As recruiters in the Information Management market we hear the Big Data buzzword daily. Big Data is big news, but not just in our industry. It’s everywhere! We regularly speak to Big Data gurus; we’ve found people to work for them or found jobs for them. And outside of that people are always asking us “What is Big Data?!”
In 2012 Gartner updated its definition of Big Data as follows: ‘Big Data are high volume, high velocity and/or variety of information assets that require new forms of processing to enable enhanced decision making, insight, and discovery and process optimization’. But what does that mean in layman’s terms? John Coppins of Kognitio explains; “I actually quite like the Gartner representation of big data consisting of Volume; how much data. Variety; the types of data. For example structured and unstructured data, such as free format text, pictures, video and sounds. Velocity; how quickly that data is coming at you.”
I was mulling this over whilst stuck in traffic on my way to work the other day. Anyone in the Knutsford area will know the chaos that is being caused by all the road works and temporary traffic lights in the town at the moment. I’d called my boss to let him know I was running a few minutes late and updated my Facebook status to have a moan about how much time I spend stuck in traffic these days. I made the decision to go the long way round in future and thought about the thousands of other people doing similar things at that moment. Not just in Knutsford but all over the UK. The impact must be huge!
So what’s this got to with Big Data? I wondered how Big Data is used to track the problems and thought it would be great way to demonstrate what Big Data is for the non techies of the world like myself.
According to the BBC, a survey of councils in Britain has found that there are at least 19,000 sets of roadworks under way right now. The research suggests if we combine the roadworks reported by more than 80 local councils, they would stretch from Land's End to John O'Groats! Then imagine the number of people affected in cars, buses and other forms of transport every day. As well as making people like me a little bit late for work, it will have the knock on effect of people changing their route, buying more fuel and more breakdowns and accidents. Not to mention the shops and businesses affected if people avoid the area! If we wanted to track the impact it would involve not just vast quantities of data (volume) but data from various sources, in lots of different formats, (variety) and the data would be changing by the minute (velocity)
The thing that makes Big Data complex is much of the data is ‘un-structured data’. Un-structured data is hard to track but can be real gold mine of information.

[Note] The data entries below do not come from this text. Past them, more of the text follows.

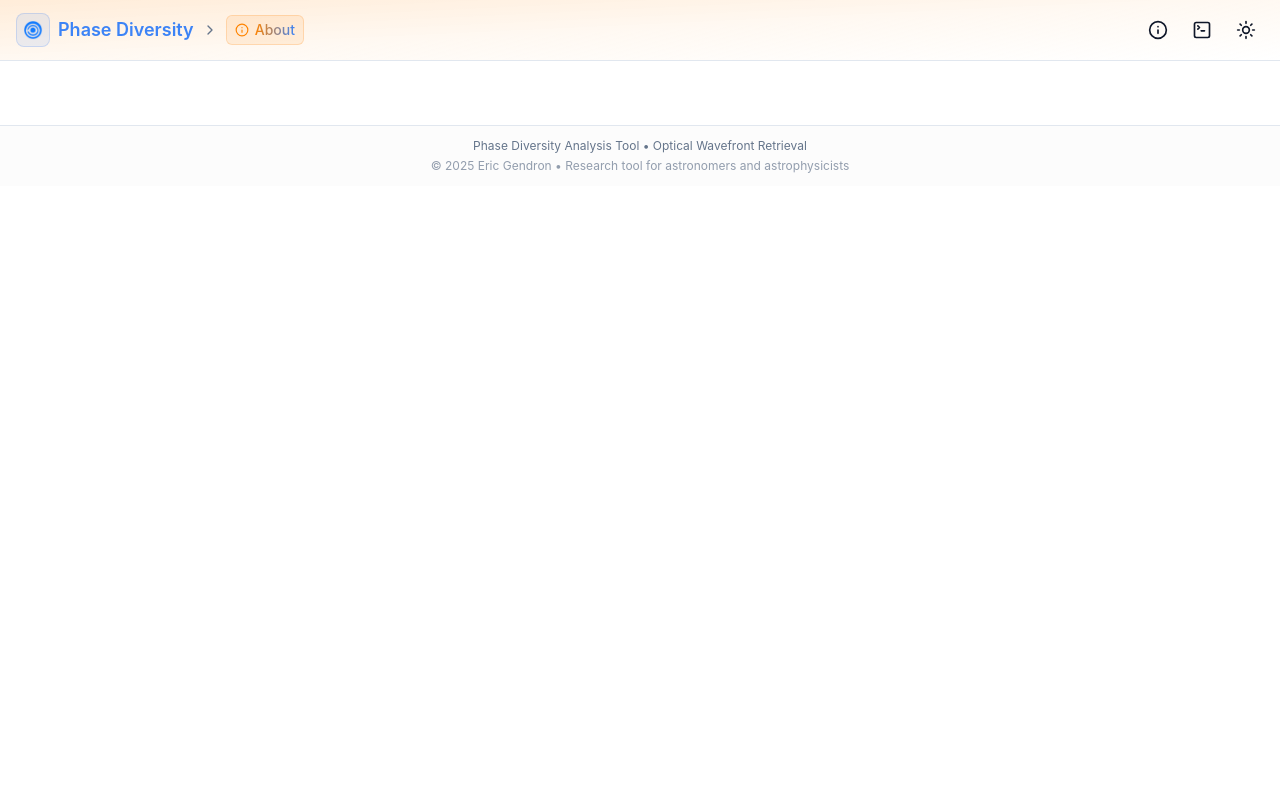
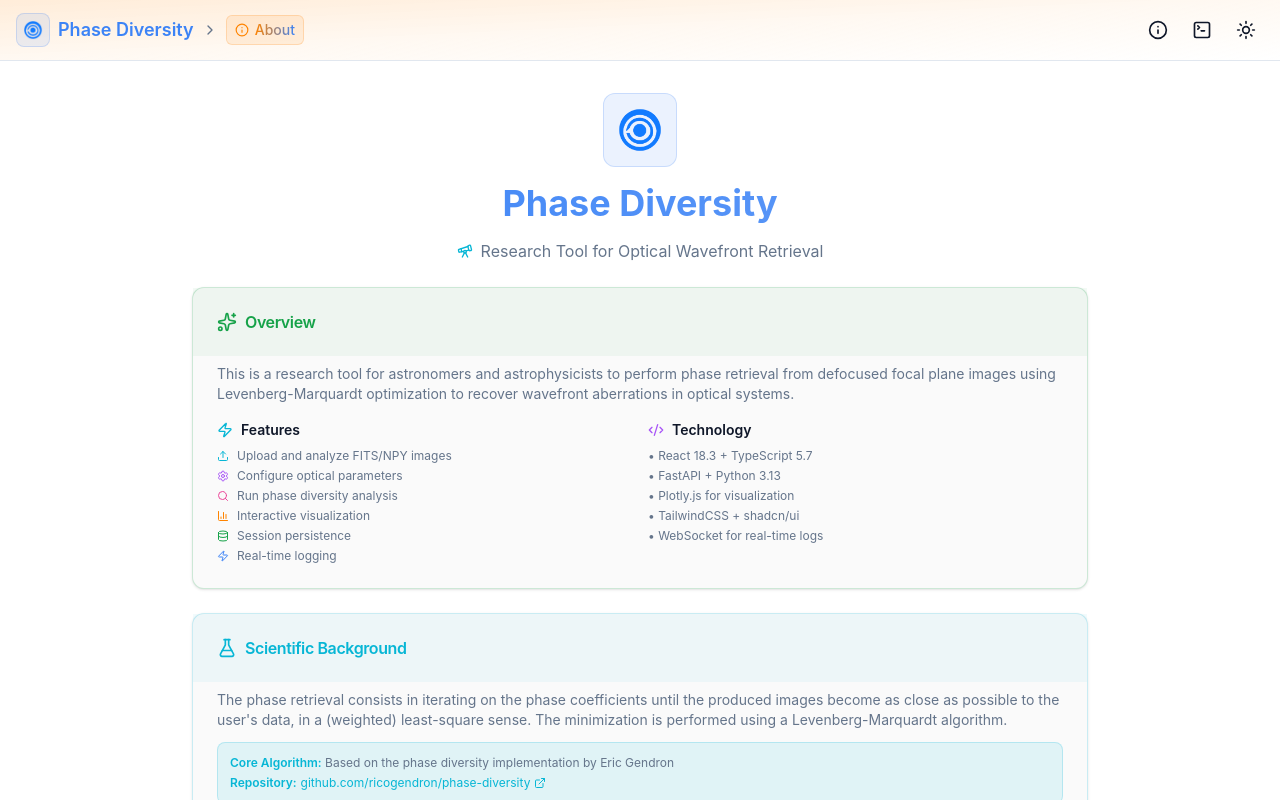
Before and after one commit to Tomspace900/phase-diversity-monorepo, a React (Vite) app in the folder frontend/: page /about in a window 1280 px wide. Built offline with nearby package versions, Linux system fonts and the light colour scheme; no server answers.

Commit message:
Fix layout to prevent vertical scroll
- Use flexbox layout with h-screen and flex-col for App container
- Make main content flex-1 with overflow-auto for proper scrolling
- Remove footer (info moved to About page)
- Add /about route
- Clean up unnecessary comments

```diff
--- a/frontend/src/App.tsx
+++ b/frontend/src/App.tsx
@@ -8,41 +8,27 @@ import SessionsPage from "./pages/SessionsPage";
 import UploadPage from "./pages/UploadPage";
 import SetupPage from "./pages/SetupPage";
 import PhaseSearchPage from "./pages/SearchPage";
+import AboutPage from "./pages/AboutPage";
 
 const App: React.FC = () => {
   return (
     <Router>
       <SessionProvider>
         <LogsProvider>
-          <div className="min-h-screen bg-background text-foreground">
-            {/* Header with theme switcher */}
+          <div className="h-screen flex flex-col bg-background text-foreground overflow-hidden">
             <Header />
 
-            {/* Main content */}
-            <main className="px-4 py-8">
+            <main className="flex-1 px-4 py-8 overflow-auto">
               <Routes>
                 <Route path="/" element={<SessionsPage />} />
                 <Route path="/upload" element={<UploadPage />} />
                 <Route path="/setup" element={<SetupPage />} />
                 <Route path="/search" element={<PhaseSearchPage />} />
+                <Route path="/about" element={<AboutPage />} />
               </Routes>
             </main>
 
-            {/* Logs Drawer - Global */}
             <LogsDrawer />
-
-            {/* Footer */}
-            <footer className="border-t bg-card/50 backdrop-blur supports-[backdrop-filter]:bg-card/60 py-3">
-              <div className="px-4 text-center">
-                <p className="text-xs text-muted-foreground">
-                  Phase Diversity Analysis Tool • Optical Wavefront Retrieval
-                </p>
-                <p className="text-xs text-muted-foreground/70 mt-1">
-                  © {new Date().getFullYear()} Eric Gendron • Research tool for
-                  astronomers and astrophysicists
-                </p>
-              </div>
-            </footer>
           </div>
         </LogsProvider>
       </SessionProvider>
--- a/frontend/src/components/ui/card.tsx
+++ b/frontend/src/components/ui/card.tsx
@@ -1,6 +1,6 @@
-import * as React from "react"
+import * as React from "react";
 
-import { cn } from "@/lib/utils"
+import { cn } from "@/lib/utils";
 
 const Card = React.forwardRef<
   HTMLDivElement,
@@ -14,8 +14,8 @@ const Card = React.forwardRef<
     )}
     {...props}
   />
-))
-Card.displayName = "Card"
+));
+Card.displayName = "Card";
 
 const CardHeader = React.forwardRef<
   HTMLDivElement,
@@ -26,8 +26,8 @@ const CardHeader = React.forwardRef<
     className={cn("flex flex-col space-y-1.5 p-6", className)}
     {...props}
   />
-))
-CardHeader.displayName = "CardHeader"
+));
+CardHeader.displayName = "CardHeader";
 
 const CardTitle = React.forwardRef<
   HTMLDivElement,
@@ -38,8 +38,8 @@ const CardTitle = React.forwardRef<
     className={cn("font-semibold leading-none tracking-tight", className)}
     {...props}
   />
-))
-CardTitle.displayName = "CardTitle"
+));
+CardTitle.displayName = "CardTitle";
 
 const CardDescription = React.forwardRef<
   HTMLDivElement,
@@ -50,16 +50,16 @@ const CardDescription = React.forwardRef<
     className={cn("text-sm text-muted-foreground", className)}
     {...props}
   />
-))
-CardDescription.displayName = "CardDescription"
+));
+CardDescription.displayName = "CardDescription";
 
 const CardContent = React.forwardRef<
   HTMLDivElement,
   React.HTMLAttributes<HTMLDivElement>
 >(({ className, ...props }, ref) => (
-  <div ref={ref} className={cn("p-6 pt-0", className)} {...props} />
-))
-CardContent.displayName = "CardContent"
+  <div ref={ref} className={cn("p-6 pt-2", className)} {...props} />
+));
+CardContent.displayName = "CardContent";
 
 const CardFooter = React.forwardRef<
   HTMLDivElement,
@@ -67,10 +67,17 @@ const CardFooter = React.forwardRef<
 >(({ className, ...props }, ref) => (
   <div
     ref={ref}
-    className={cn("flex items-center p-6 pt-0", className)}
+    className={cn("flex items-center p-6 pt-2", className)}
     {...props}
   />
-))
-CardFooter.displayName = "CardFooter"
+));
+CardFooter.displayName = "CardFooter";
 
-export { Card, CardHeader, CardFooter, CardTitle, CardDescription, CardContent }
+export {
+  Card,
+  CardHeader,
+  CardFooter,
+  CardTitle,
+  CardDescription,
+  CardContent,
+};
--- a/frontend/src/pages/AboutPage.tsx
+++ b/frontend/src/pages/AboutPage.tsx
@@ -1,10 +1,5 @@
 import React from "react";
-import {
-  Card,
-  CardContent,
-  CardHeader,
-  CardTitle,
-} from "@/components/ui/card";
+import { Card, CardContent, CardHeader, CardTitle } from "@/components/ui/card";
 import {
   Telescope,
   Sparkles,
@@ -165,12 +160,29 @@ const AboutPage: React.FC = () => {
               Thomas Gendron (Monorepo, Frontend, Backend)
             </p>
           </div>
-          <div className="pt-2 border-t">
-            <p className="text-xs text-muted-foreground text-center">
-              © {new Date().getFullYear()} • Research tool for astronomers and
-              astrophysicists
-            </p>
-          </div>
+        </CardContent>
+      </Card>
+
+      <Card className="border-accent-orange/20">
+        <CardHeader className="bg-accent-orange/5">
+          <CardTitle className="flex items-center gap-2 text-accent-orange">
+            <Lightbulb className="h-5 w-5" />
+            Philosophy
+          </CardTitle>
+        </CardHeader>
+        <CardContent>
+          <p className="text-sm text-muted-foreground">
+            This is a{" "}
+            <span className="font-semibold text-accent-orange">
+              research tool
+            </span>
+            , not a production application. It prioritizes{" "}
+            <span className="font-semibold text-accent-orange">
+              simplicity and flexibility
+            </span>{" "}
+            for trusted expert users working in local or controlled research
+            environments.
+          </p>
         </CardContent>
       </Card>
 
@@ -209,23 +221,12 @@ const AboutPage: React.FC = () => {
         </CardContent>
       </Card>
 
-      <Card className="border-accent-orange/20">
-        <CardHeader className="bg-accent-orange/5">
-          <CardTitle className="flex items-center gap-2 text-accent-orange">
-            <Lightbulb className="h-5 w-5" />
-            Philosophy
-          </CardTitle>
-        </CardHeader>
-        <CardContent>
-          <p className="text-sm text-muted-foreground">
-            This is a <span className="font-semibold text-accent-orange">research tool</span>, not
-            a production application. It prioritizes{" "}
-            <span className="font-semibold text-accent-orange">simplicity and flexibility</span>{" "}
-            for trusted expert users working in local or controlled research
-            environments.
-          </p>
-        </CardContent>
-      </Card>
+      <div className="pt-2 border-t">
+        <p className="text-xs text-muted-foreground text-center">
+          © {new Date().getFullYear()} • Research tool for astronomers and
+          astrophysicists
+        </p>
+      </div>
     </div>
   );
 };
```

Some typical examples of un-structured data would be emails, text messages, recorded phone calls to customer service agents, photos, videos, social media, sensor data and customer surveys.
To track the impact of roadworks and traffic problems would include data from many of these sources. Sensor data which is information culled from road cameras, satellites and other recording devices that tracks behaviour such as traffic flow would be a huge source of information.
Add to that the thousands of phone calls, letters, emails, tweets from people and businesses we’ve got a ‘big’ Big Data case!
Of course most of KDR’s clients and candidates are involved in much more complex big data projects and using the insights generated to make business critical decisions. Sometimes it's useful to take things back to basics and I hope that translating it into layman’s terms helps you to think about how to talk to non-technical stakeholders when discussing Big Data.
If you are embarking on a Big Data project and are looking for more information, I read a useful whitepaper titled ‘Achieving Business Value with Big Data’ written by ‘the father of data warehousing’ Bill Inmon. You can register to receive a copy on his website here.
How do you explain Big Data to people outside of the IT department?